May 31, 2020analytics Data science data management Google Sheets googlesheets4 data import
If you’re like me, more of the data you use on a daily basis are stored in Google Sheets. You might be using fewer Excel spreadsheets and .csv files. I recently researched the most up-to-date ways to import data from an Access database into R. (It had been a while since I imported data from a database.)
Using Google Sheets to store data has several advantages:
- Multiple people can collaborate on the same data set,
- Information entered into a Google Form can populate data in a Google Spreadsheet,
- Data can be accessed and edited both online and offline, and
- Google Sheets can be converted to Excel spreadsheets, and vice versa.
According to a 2018 post, analysts that use Google Sheets tend to be younger and work for younger organizations. Excel still dominates the spreadsheet universe, especially within established organizations.
If you perform your forest data analysis in R, getting data imported and in the format you want is often half the battle. This post describes the googlesheets4 package, an R interface to the Google Sheets that is a part of the tidyverse.
The googlesheets4 package
The package can be installed from CRAN:
and attached with the
For this example, I’ll import that data located in this Google Sheet. The data contain a list of the 15 most forested countries, with forest area measured in millions of hectares.
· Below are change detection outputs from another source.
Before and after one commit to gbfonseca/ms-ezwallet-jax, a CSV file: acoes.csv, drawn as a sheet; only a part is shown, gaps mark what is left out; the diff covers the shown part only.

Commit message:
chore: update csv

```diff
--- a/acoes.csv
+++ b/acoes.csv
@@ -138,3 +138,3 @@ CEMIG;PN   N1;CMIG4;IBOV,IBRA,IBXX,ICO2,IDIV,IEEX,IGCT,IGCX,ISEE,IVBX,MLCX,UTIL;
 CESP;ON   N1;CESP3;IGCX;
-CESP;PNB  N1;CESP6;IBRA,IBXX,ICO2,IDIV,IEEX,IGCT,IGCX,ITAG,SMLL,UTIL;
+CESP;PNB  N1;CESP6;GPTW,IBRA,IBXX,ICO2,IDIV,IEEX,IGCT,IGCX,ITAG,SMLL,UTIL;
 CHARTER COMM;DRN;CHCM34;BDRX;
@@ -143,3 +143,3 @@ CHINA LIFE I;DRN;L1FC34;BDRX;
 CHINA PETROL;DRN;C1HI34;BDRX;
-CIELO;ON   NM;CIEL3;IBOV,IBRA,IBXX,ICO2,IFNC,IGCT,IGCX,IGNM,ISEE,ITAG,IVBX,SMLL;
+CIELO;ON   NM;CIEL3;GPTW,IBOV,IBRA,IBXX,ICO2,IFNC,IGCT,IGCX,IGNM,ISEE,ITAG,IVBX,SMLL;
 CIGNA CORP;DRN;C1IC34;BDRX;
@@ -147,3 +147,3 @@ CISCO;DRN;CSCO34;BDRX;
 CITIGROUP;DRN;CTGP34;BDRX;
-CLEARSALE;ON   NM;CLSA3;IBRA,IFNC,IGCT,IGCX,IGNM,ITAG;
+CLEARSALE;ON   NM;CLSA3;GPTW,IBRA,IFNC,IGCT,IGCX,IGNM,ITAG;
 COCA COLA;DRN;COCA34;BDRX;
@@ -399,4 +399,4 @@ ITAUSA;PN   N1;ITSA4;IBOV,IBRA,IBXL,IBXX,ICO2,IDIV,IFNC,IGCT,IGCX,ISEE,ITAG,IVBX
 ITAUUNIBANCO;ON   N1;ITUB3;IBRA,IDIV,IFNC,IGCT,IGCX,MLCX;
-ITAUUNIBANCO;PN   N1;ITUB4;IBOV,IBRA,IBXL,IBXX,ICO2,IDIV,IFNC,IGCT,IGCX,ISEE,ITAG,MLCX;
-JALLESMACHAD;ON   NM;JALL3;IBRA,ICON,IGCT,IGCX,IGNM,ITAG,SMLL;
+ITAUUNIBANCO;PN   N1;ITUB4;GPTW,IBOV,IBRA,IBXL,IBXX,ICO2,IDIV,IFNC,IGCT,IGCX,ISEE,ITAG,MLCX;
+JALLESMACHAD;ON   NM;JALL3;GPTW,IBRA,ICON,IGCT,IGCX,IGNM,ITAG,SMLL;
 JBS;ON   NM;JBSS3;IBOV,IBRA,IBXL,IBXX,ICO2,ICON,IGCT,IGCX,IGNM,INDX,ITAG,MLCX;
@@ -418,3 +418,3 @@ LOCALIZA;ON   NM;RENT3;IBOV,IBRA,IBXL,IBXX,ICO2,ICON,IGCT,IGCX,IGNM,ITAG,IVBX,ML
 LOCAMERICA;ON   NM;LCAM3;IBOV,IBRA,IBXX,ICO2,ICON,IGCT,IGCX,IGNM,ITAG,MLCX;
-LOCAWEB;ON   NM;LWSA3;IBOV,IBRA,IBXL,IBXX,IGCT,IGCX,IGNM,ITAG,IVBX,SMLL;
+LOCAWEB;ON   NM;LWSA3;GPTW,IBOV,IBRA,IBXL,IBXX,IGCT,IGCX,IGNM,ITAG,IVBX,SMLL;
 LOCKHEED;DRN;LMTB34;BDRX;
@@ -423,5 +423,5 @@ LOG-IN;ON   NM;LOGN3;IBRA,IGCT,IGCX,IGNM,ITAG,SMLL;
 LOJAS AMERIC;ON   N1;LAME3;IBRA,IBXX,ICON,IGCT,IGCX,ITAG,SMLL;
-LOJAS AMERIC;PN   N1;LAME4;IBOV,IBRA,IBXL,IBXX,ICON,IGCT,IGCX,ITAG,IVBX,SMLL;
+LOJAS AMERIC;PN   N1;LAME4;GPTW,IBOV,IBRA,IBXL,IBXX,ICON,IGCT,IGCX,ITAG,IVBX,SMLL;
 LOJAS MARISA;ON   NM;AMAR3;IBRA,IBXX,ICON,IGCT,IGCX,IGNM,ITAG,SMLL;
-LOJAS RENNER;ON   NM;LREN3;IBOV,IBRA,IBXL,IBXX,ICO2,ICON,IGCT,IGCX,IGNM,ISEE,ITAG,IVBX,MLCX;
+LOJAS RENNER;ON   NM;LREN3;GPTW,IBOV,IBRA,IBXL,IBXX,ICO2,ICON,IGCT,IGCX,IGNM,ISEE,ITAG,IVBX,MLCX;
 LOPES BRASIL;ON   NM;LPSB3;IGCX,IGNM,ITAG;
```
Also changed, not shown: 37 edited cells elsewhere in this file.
The data set will be named
First, you’ll need to authenticate with your Google account if you’re using the
read_sheet() function to access a Google Sheet. R will attempt to authenticate your Google account through the Tidyverse API:
read_sheet() will read in the data for you. Those of you familiar with
readxl() functions will see the similarities.
forestArea <- read_sheet("https://docs.google.com/spreadsheets/d/12V808zXNxFvWldpsfU3A8vo9ZNVbqFB7LQmTht_Pjbc/edit?usp=sharing")
## Using an auto-discovered, cached token. ## To suppress this message, modify your code or options to clearly consent to the use of a cached token. ## See gargle's "Non-interactive auth" vignette for more details: ## https://gargle.r-lib.org/articles/non-interactive-auth.html
## The googlesheets4 package is using a cached token for firstname.lastname@example.org.
## Reading from "ForestArea"
## Range "Sheet1"
We can print the data set to view its contents:
## # A tibble: 15 x 2 ## Country ForestAreaMillHect ## <chr> <dbl> ## 1 Russian Federation 815 ## 2 Brazil 494 ## 3 Canada 347 ## 4 USA 310 ## 5 China 208 ## 6 Dem. Rep. Congo 153 ## 7 Australia 125 ## 8 Indonesia 91 ## 9 Peru 74 ## 10 India 71 ## 11 Mexico 66 ## 12 Colombia 59 ## 13 Angola 58 ## 14 Bolivia 55 ## 15 Zambia 49
You can also read in the Sheet ID after you’ve authenticated your account. The Sheet ID is the “long” portion of the Google Sheets URL:
Now that you have the data, you can plot it:
library(ggplot2) p.forestArea <- ggplot(forestArea, aes(x = reorder(Country, ForestAreaMillHect), y = ForestAreaMillHect)) + geom_bar(stat = "identity") + coord_flip() + labs(x = "Country", y = "Forest area (million hectares)", caption = "Source: UN Food and Agriculture Organization, 2017") + theme(panel.background = element_rect(fill = "NA"), axis.line = element_line(color = "black")) p.forestArea
You can also create Google Sheets directly from R using the
sheet_write() functions found in the package.
Other helpful tutorials include:
googlesheets4 package can import data in Google Sheets directly into R. It uses many functions used in the tidyverse suite of data analysis tools. So long as you have a Google account to make authentication easier, the package is a handy one for importing data from a Google Sheet into R.
By Matt Russell. Email Matt with any questions or comments.